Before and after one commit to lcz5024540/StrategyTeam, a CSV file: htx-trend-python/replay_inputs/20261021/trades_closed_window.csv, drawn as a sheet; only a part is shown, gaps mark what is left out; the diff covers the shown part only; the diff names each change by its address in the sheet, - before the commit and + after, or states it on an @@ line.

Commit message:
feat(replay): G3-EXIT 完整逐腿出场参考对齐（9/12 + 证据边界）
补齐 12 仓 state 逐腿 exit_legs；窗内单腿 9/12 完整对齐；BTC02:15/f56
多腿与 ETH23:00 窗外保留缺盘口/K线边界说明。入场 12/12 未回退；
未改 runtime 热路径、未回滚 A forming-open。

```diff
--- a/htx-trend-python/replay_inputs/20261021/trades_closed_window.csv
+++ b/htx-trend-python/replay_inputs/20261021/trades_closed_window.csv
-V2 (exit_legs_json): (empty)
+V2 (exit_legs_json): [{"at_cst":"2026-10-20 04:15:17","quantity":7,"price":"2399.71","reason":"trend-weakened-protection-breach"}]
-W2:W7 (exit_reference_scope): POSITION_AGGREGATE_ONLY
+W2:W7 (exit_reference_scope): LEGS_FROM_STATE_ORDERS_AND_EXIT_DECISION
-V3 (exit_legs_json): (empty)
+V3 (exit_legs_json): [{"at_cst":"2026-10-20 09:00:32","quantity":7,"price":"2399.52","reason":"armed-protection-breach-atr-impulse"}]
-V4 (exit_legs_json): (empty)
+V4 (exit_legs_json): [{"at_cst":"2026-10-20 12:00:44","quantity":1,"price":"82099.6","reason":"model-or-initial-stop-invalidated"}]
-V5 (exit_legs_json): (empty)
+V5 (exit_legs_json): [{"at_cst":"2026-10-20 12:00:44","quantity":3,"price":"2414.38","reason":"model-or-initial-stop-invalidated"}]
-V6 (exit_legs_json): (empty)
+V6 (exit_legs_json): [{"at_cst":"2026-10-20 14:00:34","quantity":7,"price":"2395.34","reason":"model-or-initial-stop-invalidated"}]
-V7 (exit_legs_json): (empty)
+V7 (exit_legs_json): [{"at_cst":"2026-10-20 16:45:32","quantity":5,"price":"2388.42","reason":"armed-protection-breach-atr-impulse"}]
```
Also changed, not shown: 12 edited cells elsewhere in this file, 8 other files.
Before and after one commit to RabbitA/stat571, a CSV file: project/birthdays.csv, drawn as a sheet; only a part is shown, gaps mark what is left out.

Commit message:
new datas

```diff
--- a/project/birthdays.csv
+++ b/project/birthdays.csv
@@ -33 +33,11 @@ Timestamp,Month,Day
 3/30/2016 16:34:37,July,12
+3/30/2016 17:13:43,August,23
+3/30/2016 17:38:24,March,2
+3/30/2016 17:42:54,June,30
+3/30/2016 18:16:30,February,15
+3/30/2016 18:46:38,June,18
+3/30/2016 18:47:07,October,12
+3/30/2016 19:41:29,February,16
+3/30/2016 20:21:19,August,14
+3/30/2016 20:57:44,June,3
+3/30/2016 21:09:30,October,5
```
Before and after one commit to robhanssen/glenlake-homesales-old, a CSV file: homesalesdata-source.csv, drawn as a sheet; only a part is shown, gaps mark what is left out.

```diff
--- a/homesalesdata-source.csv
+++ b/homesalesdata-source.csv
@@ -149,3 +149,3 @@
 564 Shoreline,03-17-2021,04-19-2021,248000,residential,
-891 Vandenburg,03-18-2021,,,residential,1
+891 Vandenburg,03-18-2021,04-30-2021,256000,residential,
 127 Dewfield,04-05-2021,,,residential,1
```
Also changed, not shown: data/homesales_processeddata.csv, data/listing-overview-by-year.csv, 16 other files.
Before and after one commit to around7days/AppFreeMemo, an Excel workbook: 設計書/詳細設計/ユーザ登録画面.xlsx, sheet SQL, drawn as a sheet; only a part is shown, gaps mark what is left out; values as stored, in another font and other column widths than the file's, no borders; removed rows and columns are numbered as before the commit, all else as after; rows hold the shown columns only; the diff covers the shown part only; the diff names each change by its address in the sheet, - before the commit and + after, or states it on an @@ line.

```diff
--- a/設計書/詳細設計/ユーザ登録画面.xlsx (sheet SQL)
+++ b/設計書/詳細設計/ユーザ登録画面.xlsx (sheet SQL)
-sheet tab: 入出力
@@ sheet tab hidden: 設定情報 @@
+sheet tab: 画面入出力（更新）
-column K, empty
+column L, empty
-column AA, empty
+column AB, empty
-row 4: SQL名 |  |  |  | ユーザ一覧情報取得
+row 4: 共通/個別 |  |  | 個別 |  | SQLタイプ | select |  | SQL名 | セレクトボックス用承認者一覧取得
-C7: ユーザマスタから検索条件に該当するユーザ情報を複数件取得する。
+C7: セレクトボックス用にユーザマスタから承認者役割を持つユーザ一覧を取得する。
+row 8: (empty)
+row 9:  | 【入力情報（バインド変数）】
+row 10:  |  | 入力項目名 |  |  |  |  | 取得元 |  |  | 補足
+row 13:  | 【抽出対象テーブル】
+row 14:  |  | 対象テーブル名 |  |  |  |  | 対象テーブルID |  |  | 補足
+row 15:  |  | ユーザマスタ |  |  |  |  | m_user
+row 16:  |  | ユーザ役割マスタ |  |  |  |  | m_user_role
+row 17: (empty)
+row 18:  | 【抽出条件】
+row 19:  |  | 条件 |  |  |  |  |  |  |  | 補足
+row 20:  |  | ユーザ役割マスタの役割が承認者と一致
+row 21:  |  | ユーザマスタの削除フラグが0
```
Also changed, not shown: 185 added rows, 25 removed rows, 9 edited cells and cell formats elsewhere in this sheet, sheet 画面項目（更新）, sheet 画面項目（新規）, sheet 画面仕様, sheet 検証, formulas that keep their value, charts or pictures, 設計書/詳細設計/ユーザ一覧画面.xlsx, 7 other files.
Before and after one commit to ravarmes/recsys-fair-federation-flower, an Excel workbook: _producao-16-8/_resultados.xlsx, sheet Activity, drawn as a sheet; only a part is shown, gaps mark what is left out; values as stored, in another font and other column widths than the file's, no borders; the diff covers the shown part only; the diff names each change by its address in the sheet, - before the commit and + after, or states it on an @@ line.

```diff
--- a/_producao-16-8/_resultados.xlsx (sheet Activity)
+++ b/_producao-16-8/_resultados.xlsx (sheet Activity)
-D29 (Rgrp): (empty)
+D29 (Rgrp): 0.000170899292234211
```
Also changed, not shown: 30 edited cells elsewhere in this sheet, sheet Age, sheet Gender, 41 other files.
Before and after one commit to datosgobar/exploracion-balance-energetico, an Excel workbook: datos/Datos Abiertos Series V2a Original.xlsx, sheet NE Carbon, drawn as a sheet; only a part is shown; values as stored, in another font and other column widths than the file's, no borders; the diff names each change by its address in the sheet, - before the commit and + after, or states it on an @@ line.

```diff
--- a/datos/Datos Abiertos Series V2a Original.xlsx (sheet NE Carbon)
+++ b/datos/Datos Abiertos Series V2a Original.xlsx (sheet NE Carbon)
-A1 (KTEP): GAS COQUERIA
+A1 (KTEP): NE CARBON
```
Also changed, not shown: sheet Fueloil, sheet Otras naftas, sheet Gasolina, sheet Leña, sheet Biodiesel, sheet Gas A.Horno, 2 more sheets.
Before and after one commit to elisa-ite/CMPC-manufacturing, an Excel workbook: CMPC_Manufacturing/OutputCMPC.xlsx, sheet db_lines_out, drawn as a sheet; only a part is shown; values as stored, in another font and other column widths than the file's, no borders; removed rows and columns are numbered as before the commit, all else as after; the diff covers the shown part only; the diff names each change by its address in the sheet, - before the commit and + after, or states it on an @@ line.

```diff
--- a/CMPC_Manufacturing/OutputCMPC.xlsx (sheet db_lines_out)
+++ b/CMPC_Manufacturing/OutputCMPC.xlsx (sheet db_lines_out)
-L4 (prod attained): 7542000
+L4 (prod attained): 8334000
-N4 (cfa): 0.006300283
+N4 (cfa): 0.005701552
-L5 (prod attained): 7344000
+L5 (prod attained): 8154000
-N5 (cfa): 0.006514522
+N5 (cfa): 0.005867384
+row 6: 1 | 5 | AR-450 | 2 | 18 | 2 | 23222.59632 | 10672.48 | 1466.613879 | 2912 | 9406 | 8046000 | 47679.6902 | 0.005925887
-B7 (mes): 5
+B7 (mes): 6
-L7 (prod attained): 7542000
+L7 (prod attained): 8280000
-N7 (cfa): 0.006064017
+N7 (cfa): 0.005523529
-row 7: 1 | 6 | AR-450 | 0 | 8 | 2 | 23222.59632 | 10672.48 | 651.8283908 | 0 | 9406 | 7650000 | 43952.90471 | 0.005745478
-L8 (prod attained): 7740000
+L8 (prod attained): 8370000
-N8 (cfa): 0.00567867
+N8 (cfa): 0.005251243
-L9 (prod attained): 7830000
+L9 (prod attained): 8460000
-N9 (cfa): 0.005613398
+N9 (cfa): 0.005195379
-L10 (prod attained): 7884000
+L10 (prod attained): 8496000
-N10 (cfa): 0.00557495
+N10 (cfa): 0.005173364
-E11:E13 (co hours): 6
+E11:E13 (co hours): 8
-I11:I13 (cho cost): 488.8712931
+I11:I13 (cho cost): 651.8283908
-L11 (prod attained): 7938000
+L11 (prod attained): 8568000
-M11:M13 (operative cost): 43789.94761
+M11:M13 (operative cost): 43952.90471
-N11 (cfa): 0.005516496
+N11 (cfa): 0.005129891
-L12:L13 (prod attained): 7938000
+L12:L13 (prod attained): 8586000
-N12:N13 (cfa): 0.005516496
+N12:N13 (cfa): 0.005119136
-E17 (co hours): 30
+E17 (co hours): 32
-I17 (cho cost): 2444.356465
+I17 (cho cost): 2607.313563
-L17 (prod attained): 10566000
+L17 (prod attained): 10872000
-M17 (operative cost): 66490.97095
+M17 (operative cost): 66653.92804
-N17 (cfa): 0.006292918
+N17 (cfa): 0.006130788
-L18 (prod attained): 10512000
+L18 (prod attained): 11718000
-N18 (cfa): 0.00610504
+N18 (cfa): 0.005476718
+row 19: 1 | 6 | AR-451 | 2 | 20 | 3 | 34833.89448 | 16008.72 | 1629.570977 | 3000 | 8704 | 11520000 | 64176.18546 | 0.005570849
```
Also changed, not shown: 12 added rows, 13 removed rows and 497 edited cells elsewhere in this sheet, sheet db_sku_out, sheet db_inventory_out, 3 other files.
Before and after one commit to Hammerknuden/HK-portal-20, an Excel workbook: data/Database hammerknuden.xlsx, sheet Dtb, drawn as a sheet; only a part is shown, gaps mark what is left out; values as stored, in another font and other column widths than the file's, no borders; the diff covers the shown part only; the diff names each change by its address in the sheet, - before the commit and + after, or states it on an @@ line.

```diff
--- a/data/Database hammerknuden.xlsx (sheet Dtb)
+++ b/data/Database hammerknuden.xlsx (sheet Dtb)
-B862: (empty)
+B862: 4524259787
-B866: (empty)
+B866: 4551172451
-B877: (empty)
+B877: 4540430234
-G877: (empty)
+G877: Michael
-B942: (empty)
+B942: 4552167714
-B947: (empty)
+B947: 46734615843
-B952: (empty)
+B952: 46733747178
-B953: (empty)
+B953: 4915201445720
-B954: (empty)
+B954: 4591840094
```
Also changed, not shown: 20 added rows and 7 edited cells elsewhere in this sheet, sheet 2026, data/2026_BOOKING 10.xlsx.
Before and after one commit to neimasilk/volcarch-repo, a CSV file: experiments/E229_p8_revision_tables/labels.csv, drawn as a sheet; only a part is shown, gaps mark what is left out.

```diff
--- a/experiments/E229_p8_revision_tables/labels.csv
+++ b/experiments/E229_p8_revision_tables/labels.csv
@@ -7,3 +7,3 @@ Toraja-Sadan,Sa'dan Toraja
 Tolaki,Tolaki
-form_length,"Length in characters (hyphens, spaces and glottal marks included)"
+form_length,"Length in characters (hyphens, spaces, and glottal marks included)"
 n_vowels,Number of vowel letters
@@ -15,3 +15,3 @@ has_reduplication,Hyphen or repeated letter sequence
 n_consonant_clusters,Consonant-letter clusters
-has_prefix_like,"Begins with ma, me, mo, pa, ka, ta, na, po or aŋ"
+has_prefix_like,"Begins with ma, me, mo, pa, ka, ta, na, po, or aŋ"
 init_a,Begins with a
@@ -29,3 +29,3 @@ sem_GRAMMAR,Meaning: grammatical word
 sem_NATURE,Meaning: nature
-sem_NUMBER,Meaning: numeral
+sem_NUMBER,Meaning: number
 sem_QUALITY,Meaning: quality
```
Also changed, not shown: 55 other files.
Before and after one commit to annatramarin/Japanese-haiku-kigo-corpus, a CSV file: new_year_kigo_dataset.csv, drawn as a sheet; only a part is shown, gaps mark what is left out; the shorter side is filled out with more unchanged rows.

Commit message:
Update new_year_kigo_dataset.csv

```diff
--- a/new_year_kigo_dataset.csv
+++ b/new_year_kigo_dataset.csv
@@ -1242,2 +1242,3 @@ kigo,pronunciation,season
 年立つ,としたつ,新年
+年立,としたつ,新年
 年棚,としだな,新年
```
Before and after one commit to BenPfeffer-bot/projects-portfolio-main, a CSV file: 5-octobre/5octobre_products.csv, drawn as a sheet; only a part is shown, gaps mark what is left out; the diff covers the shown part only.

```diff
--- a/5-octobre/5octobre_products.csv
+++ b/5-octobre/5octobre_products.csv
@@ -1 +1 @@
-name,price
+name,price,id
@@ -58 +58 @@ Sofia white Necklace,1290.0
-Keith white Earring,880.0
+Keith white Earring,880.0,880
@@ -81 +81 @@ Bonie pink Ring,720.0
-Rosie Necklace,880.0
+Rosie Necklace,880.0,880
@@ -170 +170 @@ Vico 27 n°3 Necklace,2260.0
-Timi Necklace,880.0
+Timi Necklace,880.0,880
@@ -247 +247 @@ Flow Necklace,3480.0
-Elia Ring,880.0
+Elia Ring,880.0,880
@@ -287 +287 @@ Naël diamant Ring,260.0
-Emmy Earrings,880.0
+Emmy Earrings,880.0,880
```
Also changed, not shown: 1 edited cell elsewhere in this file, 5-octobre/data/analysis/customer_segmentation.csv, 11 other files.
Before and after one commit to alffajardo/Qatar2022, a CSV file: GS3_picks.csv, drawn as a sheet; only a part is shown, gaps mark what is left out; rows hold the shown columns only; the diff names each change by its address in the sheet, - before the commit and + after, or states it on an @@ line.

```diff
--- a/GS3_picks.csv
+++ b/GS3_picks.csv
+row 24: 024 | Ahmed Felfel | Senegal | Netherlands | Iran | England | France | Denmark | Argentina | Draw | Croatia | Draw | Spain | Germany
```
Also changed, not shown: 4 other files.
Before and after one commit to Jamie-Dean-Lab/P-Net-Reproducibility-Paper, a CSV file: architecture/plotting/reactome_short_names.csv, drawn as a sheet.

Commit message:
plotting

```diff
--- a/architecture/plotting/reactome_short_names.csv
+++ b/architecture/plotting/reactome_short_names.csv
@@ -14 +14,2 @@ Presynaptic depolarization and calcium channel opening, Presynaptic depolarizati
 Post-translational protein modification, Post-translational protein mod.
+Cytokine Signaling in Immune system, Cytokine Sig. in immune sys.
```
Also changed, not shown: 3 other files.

..............................

▶ Task statement
Copy all lines from the material that hold "Necklace".

▶ Solved problem
@@ -58 +58 @@ Sofia white Necklace,1290.0
-Rosie Necklace,880.0
+Rosie Necklace,880.0,880
@@ -170 +170 @@ Vico 27 n°3 Necklace,2260.0
-Timi Necklace,880.0
+Timi Necklace,880.0,880
@@ -247 +247 @@ Flow Necklace,3480.0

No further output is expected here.